In September 2013, Yuri Vella’s death at the age of 65 was a harsh blow for all those who are concerned of the health of our planet, the balance of the earth and the strive of small but rich cultures. Yuri Vella (1948-2013) was one of the individuals who contributed to these goals both through his thinking and through his action as a reindeer herder and a poet in the oil-devastated Western Siberian taiga.
Since 1990, he had put all his energy in building a dignified and worthy life in the taiga, close to the places where his grandmothers had lived, with his reindeers, his gods and his grandchildren. He did not want a satisfying life only for himself; he wished that his contemporaries and also his grandchildren, his great-grandchildren and their great-grandchildren could have a choice. He wished to protect the very existence of the taiga, so that they would have something to go back to… He knew that at some point the oil would be exhausted; then, the region would be deserted by those who have exploited it without keeping it safe. Then, the only ones who would still want to live there would be those who have no other home, no other place to go. The risk is that this place may be so polluted, so dilapidated, that life there might no longer be possible…
So Yuri Vella fought. He fought using his ideas: defending them with talented words, with intense poetry. And when necessary with spectacular actions, with bold interference, refusing the fatalism of the short-sighted, choosing to give the future a chance, slight as it may be. Grandchildren is a key word in this thinking. They illustrate innocence and frailty, the future and personal responsibility.
Grandchildren is a synonym for innocence and frailty, and often, especially in Yuri Vella’s poetry (Pains of the Forest), the word is coupled with “baby reindeer”. They elicit tenderness as small beings still unable to fight for themselves, beings that are their adults’ helpless victims although they are full of potential. They are future-bearers because they are active links in a chain – they will grow, have children and become wise grandfathers and grandmothers themselves. So when Yuri Vella speaks about grandchildren, he speaks about the future, about perspectives, about openness to what may or may not happen, depending on our deeds and on our ability to keep doors open. Because grandchildren will live in the world we leave for them. So grandchildren are also the incarnation of our responsibility towards our kin, towards the earth. They are a permanent reminder that whatever we do has consequences. Grandchildren are the meaning of life.

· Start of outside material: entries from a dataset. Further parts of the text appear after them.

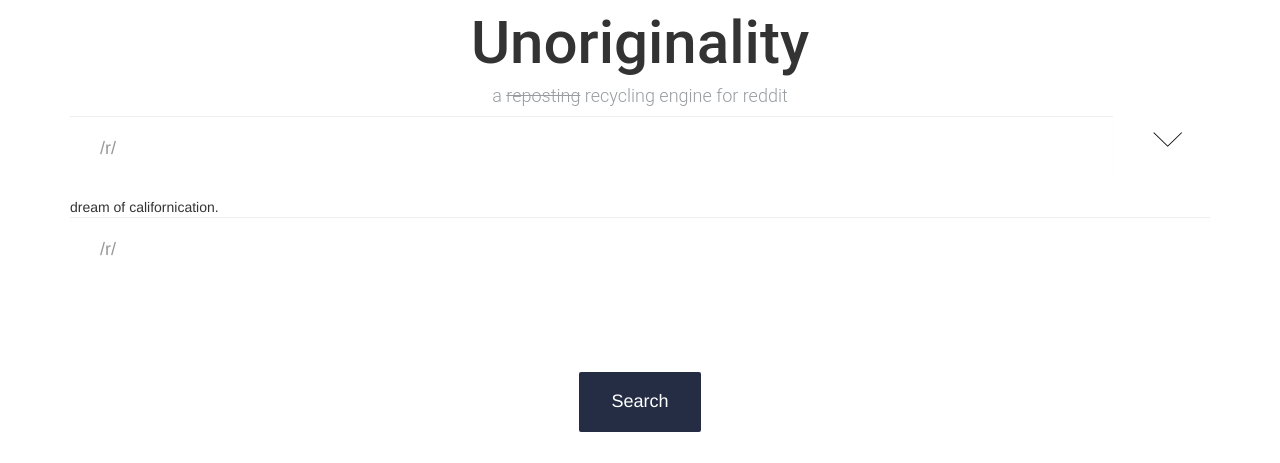
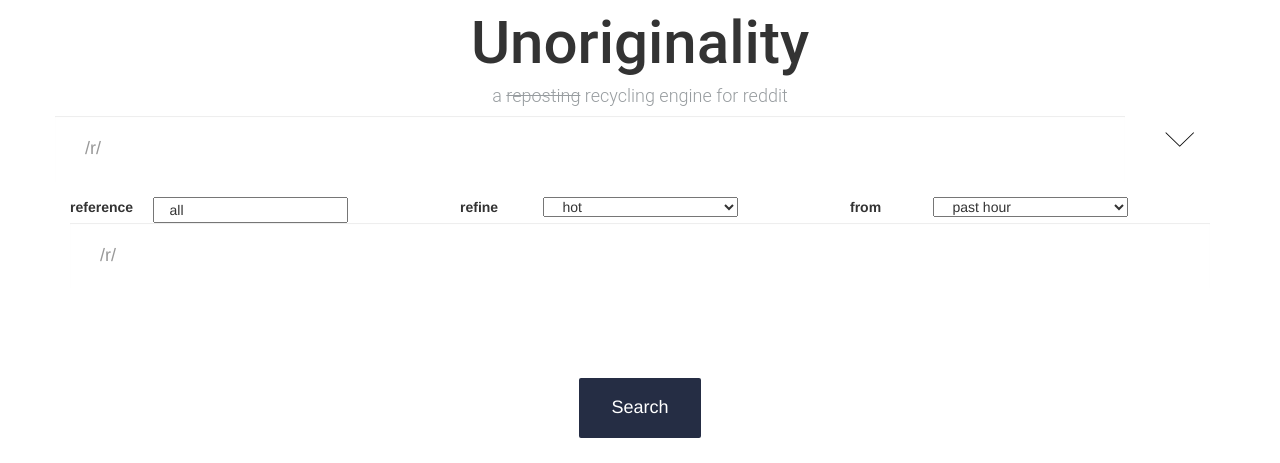
Before and after one commit to mbreiter/unoriginality, a Django app: template unoriginality/templates/unoriginality/home.html in a window 1280 px wide, after a click that opens the changed part. Shown: the top 463 px of the page. Run offline with Django 3.2, Linux system fonts and the light colour scheme; the template is opened without the code that fills it, so the values that code supplies are empty; some libraries are stand-ins or nearby versions.

Commit message:
curation settings

```diff
--- a/unoriginality/templates/unoriginality/header.html
+++ b/unoriginality/templates/unoriginality/header.html
@@ -58,18 +58,47 @@
 
         <form id="search-form" class="form-horizontal" method="get" action="/search/">
             <div class="form-group">
-                <div class="col-sm-11">
-                    <input type="text" class="form-control" id="subreddit" name="subreddit" placeholder="/r/"  value="">
-                </div>
 
-                <div class="col-sm-1">
-                    <img src="{% static 'img/icons/down.png' %}" data-toggle="collapse" data-target="#settings"></button>
+                <div class="row">
+                    <div class="col-sm-11">
+                        <input type="text" class="form-control" id="subreddit" name="subreddit" placeholder="/r/"  value="">
+                    </div>
+
+                    <div class="col-sm-1">
+                        <img src="{% static 'img/icons/down.png' %}" data-toggle="collapse" data-target="#settings"></button>
+                    </div>
                 </div>
             </div>
         </form>
 
         <div id="settings" class="collapse">
-            dream of californication.
+            <div class="row">
+                <label class="col-xs-1" for="curate">reference</label>
+                <input type="text" class="col-xs-2" value="all" id="curate">
+
+                <label class="col-xs-1"></label>
+
+                <label class="col-xs-1" for="category">refine</label>
+                <select name="category" class="col-xs-2" id="category">
+                  <option value="hot">hot</option>
+                  <option value="new">new</option>
+                  <option value="controversial">controversial</option>
+                  <option value="top">top</option>
+                </select>
+
+                <label class="col-xs-1"></label>
+
+                <label class="col-xs-1" for="age">from</label>
+                <select name="age" class="col-xs-2" id="age">
+                  <option value="past-hour">past hour</option>
+                  <option value="past_week">past week</option>
+                  <option value="past_month">past month</option>
+                  <option value="past_year">past year</option>
+                </select>
+
+                <label class="col-xs-1"></label>
+
+            </div>
         </div>
 
         {% block content %}
```
Also changed, not shown: unoriginality/views.py (+9 -24 lines), db.sqlite3, 1 other file.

From the film The Last Monologue. Photo by Olga Kornienko
Being a reindeer herder and being responsible leads to the inevitability of action. To be a reindeer herder at the end of the 20th century and at the beginning of the 21st in Western Siberia is a challenge: you must be responsible for those who are not. You are not only responsible for your herd, but for the wellbeing of the earth. Because if your pastures disappear and the places where the reindeer spend the rutting period are damaged, there will be no further herd. And hence no people living in the taiga and a nature that will only further decay because it lives through respectful interaction with humans. Yuri always emphasised that nature strived around the dwellings of men…
Vella was also aware that the people responsible for this waste were just ordinary people, not better nor worse than the average human being, but that they were put in a situation of irresponsibility and non-awareness. He attempted to raise awareness, not with real hopes, but with the wish to give a chance. One of his tools was motion pictures. He was convinced of the power of the visual media and attempted to use films as much as he could. For him, films were multipurpose tools.
He was physically and mentally on both sides of the camera. Physically, for about five years, he used a camera on a daily basis. Later he entrusted this camera to his grandson Kolchu. His aim was to document the lives of the natives in his time and in the smallest detail. This led to the development of a visual way of thinking which he very much enjoyed, because after this period (1995-2000) he watched films and documentaries differently. And he started to be mentally behind the camera, empathising with the filmmakers with whom he interacted.
Let me mention some of the uses of the camera in his actions.
The camera as protection. The world of the oil industry is a harsh and a dangerous one. Meddling with LUKoil’s strategy can be dangerous. Yuri knew that as long as he was more dangerous for LUKoil dead than alive, he was protected. Attention from the media warranted this protective celebrity. He was not devoid of a very human vanity, and he also found satisfaction in feeding it. But most of all, his presence in visual media was a shield. Therefore, when there was danger related to some action he undertook, he was keen on having it documented with a camera, knowing that his enemies would be more careful in front of witnesses.
The camera as a way of gathering evidence. Words may be discussed, but also dismissed as self-interested lies. It is more difficult to maintain that nobody ever violated a territory if you have sound visual evidence of people being there.
The camera was a way of convincing people. He liked to talk in front of the camera, to the camera, and he was eloquent. He knew that even if he was not personally there anymore to defend his ideas, they would remain thanks to the camera, and be shown in different parts of the world.